-- WORK REQUIRED --
Look through the listing below, and wherever a line has the string "Unique", pull it out.

______________________________

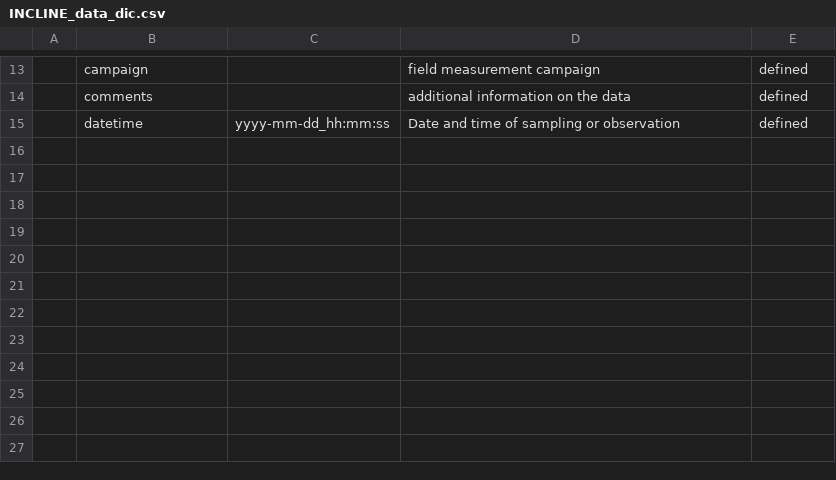
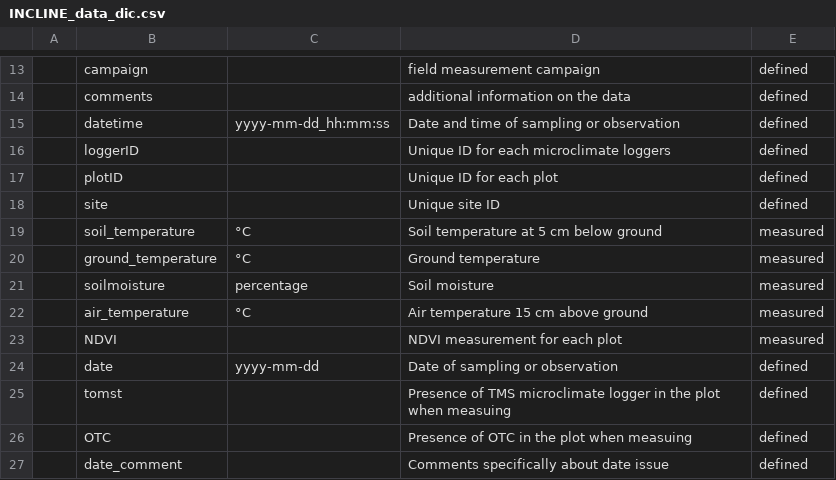
Before and after one commit to jogaudard/INCLINE, a CSV file: data_doc/INCLINE_data_dic.csv, drawn as a sheet; only a part is shown, gaps mark what is left out; the diff names each change by its address in the sheet, - before the commit and + after, or states it on an @@ line.

Commit message:
updated readme with data dictionnary

```diff
--- a/data_doc/INCLINE_data_dic.csv
+++ b/data_doc/INCLINE_data_dic.csv
+row 16:  | loggerID |  | Unique ID for each microclimate loggers | defined
+row 17:  | plotID |  | Unique ID for each plot | defined
+row 18:  | site |  | Unique site ID | defined
+row 19:  | soil_temperature | °C | Soil temperature at 5 cm below ground | measured
+row 20:  | ground_temperature | °C | Ground temperature | measured
+row 21:  | soilmoisture | percentage | Soil moisture | measured
+row 22:  | air_temperature | °C | Air temperature 15 cm above ground | measured
+row 23:  | NDVI |  | NDVI measurement for each plot | measured
+row 24:  | date | yyyy-mm-dd | Date of sampling or observation | defined
+row 25:  | tomst |  | Presence of TMS microclimate logger in the plot when measuing | defined
+row 26:  | OTC |  | Presence of OTC in the plot when measuing | defined
+row 27:  | date_comment |  | Comments specifically about date issue | defined
```
Also changed, not shown: 2 other files.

______________________________

-- EXERCISE RESPONSE --
+row 16:  | loggerID |  | Unique ID for each microclimate loggers | defined
+row 17:  | plotID |  | Unique ID for each plot | defined
+row 18:  | site |  | Unique site ID | defined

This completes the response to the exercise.